## The task
Which of the lines below hold the word "guidance"? Pull each of them out.

## Working data
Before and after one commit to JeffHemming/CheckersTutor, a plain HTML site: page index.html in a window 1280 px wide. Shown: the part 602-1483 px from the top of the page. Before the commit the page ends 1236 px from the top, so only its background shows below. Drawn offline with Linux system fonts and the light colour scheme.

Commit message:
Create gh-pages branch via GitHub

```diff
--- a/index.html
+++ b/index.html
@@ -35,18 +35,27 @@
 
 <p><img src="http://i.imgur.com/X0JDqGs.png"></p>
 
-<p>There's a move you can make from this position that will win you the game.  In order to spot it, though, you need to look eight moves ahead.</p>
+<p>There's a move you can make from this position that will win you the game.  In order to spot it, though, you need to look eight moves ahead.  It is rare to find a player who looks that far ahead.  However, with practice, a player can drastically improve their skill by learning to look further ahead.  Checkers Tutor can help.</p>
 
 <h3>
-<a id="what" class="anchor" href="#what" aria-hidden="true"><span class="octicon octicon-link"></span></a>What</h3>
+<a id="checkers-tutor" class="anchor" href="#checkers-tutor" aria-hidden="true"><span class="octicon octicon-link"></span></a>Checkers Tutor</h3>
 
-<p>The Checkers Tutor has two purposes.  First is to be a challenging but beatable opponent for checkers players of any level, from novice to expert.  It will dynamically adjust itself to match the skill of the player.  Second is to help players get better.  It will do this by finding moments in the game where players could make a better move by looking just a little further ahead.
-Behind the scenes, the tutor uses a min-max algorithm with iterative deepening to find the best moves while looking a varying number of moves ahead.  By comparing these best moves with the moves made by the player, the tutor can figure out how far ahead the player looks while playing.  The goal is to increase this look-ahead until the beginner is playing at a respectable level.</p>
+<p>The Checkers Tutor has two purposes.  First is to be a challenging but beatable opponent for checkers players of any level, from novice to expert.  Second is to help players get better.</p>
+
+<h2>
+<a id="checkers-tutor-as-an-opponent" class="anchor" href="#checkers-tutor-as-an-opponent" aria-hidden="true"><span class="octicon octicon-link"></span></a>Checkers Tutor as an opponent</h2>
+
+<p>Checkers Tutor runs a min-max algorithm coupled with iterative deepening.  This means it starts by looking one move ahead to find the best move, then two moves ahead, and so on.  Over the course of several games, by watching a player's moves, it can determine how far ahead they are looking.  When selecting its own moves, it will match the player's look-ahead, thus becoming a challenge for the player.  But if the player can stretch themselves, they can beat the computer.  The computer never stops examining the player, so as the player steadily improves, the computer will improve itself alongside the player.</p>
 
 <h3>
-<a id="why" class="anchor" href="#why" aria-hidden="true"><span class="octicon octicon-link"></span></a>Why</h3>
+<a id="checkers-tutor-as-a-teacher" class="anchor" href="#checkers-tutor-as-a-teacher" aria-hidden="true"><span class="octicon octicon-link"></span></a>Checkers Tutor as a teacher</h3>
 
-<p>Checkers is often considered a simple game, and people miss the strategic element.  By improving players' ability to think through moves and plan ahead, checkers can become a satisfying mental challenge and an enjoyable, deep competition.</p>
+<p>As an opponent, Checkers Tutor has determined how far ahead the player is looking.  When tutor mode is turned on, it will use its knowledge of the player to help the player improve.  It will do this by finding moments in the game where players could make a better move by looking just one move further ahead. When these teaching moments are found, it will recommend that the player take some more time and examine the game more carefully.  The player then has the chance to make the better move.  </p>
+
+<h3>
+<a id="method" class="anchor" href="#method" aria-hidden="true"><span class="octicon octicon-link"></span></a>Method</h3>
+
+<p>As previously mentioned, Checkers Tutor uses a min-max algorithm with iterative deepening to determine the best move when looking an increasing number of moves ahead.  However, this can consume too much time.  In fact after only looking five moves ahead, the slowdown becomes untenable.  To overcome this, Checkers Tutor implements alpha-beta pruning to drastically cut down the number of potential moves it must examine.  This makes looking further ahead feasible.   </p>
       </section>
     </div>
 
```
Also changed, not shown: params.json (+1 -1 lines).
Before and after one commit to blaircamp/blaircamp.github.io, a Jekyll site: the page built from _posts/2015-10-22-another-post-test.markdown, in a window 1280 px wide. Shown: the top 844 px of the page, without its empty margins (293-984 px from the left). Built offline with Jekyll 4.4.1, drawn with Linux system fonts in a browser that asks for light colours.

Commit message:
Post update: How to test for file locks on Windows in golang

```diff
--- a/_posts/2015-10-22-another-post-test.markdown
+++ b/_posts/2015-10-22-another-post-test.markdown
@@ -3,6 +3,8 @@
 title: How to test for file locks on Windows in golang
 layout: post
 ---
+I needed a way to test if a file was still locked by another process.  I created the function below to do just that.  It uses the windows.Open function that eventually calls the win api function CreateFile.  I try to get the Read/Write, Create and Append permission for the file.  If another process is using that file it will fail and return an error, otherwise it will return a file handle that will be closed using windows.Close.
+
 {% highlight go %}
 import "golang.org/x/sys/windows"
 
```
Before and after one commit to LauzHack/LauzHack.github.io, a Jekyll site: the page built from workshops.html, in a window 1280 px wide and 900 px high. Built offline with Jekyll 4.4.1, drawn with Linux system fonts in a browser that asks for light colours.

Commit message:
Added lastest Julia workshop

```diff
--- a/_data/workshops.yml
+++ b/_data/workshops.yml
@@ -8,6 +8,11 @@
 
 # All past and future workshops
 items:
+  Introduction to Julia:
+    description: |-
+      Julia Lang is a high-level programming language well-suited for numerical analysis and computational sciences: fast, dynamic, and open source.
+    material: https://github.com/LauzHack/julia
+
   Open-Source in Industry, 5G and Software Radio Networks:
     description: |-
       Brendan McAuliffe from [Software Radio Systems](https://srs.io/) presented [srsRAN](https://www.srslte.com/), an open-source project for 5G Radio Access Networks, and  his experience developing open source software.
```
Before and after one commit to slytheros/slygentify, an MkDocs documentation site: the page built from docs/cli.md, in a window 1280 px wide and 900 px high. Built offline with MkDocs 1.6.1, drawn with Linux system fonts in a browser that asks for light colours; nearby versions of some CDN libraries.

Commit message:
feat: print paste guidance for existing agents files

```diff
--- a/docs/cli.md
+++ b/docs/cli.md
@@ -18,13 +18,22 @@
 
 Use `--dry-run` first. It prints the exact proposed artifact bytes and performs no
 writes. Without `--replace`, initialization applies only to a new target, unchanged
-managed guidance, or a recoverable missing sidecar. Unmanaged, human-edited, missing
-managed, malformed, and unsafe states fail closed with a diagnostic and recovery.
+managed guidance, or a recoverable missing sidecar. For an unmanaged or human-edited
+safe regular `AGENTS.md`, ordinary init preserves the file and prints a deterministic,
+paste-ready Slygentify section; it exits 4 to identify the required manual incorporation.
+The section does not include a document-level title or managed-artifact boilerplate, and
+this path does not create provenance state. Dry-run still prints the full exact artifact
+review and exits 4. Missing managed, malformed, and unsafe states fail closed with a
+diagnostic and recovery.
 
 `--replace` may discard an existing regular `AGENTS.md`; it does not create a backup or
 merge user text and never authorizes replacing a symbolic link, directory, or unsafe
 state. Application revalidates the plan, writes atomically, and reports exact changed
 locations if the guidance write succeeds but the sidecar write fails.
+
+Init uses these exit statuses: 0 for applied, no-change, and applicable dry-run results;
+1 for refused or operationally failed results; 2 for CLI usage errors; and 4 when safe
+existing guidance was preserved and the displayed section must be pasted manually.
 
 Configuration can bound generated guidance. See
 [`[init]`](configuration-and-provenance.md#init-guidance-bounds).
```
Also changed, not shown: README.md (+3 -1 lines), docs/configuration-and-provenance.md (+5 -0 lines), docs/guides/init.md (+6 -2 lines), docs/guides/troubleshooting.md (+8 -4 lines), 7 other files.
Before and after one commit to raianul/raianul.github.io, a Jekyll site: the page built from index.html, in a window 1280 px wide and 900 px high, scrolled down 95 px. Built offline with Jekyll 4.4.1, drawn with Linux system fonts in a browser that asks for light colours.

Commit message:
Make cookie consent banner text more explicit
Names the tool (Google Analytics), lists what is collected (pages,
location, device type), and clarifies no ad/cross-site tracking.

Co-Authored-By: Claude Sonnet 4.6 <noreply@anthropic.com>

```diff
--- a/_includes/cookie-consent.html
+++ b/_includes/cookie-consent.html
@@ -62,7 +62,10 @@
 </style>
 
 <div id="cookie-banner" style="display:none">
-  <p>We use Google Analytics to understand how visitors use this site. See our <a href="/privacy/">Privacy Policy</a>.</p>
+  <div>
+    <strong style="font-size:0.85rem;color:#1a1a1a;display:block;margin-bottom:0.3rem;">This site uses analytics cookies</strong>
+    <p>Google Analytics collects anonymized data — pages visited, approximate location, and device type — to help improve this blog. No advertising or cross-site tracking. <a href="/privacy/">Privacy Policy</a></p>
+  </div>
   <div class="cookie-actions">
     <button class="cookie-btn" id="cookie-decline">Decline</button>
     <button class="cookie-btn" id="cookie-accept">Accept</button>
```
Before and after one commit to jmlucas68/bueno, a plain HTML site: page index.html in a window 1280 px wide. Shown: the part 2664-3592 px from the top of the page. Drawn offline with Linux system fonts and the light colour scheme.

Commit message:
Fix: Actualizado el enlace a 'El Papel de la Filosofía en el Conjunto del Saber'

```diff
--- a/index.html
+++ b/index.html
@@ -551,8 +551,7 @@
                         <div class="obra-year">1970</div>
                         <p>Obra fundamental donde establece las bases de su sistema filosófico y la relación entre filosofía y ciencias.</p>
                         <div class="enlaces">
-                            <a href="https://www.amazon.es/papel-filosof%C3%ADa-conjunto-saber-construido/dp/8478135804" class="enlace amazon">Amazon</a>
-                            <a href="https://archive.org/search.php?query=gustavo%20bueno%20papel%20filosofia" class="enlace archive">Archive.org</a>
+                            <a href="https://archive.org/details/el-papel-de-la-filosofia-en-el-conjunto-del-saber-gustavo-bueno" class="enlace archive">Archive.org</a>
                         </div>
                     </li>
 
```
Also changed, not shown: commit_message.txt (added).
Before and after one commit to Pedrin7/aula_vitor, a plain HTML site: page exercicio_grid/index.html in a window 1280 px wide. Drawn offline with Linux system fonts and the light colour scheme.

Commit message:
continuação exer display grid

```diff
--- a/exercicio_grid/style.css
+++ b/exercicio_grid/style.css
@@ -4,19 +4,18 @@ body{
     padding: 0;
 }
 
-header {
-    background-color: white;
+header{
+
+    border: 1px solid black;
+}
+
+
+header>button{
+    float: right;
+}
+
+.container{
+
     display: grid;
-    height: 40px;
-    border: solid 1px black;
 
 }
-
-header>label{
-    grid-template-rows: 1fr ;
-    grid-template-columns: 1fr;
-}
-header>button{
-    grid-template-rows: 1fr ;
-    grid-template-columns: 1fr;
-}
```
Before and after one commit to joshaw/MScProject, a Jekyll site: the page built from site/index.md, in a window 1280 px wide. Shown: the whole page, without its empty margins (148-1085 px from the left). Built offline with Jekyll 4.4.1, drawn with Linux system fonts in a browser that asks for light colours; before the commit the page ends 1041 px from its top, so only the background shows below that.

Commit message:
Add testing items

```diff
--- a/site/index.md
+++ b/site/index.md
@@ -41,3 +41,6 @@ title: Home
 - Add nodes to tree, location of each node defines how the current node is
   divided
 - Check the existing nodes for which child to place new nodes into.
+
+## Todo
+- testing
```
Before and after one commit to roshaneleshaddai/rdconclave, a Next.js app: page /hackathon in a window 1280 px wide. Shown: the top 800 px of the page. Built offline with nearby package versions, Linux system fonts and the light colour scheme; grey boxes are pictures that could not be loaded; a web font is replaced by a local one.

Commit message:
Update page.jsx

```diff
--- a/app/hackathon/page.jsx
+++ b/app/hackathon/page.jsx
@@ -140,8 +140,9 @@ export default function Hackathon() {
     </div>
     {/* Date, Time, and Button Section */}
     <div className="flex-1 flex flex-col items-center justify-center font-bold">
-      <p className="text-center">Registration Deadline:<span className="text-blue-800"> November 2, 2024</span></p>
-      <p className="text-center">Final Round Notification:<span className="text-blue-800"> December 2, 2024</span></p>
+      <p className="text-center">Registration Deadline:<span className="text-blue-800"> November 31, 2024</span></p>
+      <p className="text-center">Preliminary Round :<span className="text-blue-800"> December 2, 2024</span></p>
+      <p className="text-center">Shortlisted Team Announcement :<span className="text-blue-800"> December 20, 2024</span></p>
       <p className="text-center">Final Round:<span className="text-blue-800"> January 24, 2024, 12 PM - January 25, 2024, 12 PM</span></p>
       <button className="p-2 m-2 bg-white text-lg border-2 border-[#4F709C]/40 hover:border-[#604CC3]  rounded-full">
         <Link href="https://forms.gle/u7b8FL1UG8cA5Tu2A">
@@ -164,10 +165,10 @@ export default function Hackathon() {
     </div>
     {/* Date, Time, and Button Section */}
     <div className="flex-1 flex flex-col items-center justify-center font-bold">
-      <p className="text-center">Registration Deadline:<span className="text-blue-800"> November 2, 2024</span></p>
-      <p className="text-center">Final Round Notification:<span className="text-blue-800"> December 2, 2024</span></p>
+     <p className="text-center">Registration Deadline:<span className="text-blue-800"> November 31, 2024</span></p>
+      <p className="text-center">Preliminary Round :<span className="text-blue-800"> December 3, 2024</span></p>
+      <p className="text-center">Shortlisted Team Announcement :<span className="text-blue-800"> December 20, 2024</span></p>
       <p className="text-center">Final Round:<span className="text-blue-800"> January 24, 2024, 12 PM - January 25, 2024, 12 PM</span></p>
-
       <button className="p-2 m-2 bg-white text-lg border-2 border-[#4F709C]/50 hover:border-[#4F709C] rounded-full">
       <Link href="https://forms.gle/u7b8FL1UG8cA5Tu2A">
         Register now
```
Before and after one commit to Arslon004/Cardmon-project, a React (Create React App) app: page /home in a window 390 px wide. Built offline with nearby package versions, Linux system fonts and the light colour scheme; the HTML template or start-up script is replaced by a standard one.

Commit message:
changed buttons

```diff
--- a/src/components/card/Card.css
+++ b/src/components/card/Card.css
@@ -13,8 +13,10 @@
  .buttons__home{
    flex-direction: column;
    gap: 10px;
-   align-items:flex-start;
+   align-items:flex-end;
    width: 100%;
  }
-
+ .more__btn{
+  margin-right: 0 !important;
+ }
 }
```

## Exercise output
feat: print paste guidance for existing agents files
-managed guidance, or a recoverable missing sidecar. Unmanaged, human-edited, missing
+managed guidance, or a recoverable missing sidecar. For an unmanaged or human-edited
 locations if the guidance write succeeds but the sidecar write fails.
+existing guidance was preserved and the displayed section must be pasted manually.
 Configuration can bound generated guidance. See
 [`[init]`](configuration-and-provenance.md#init-guidance-bounds).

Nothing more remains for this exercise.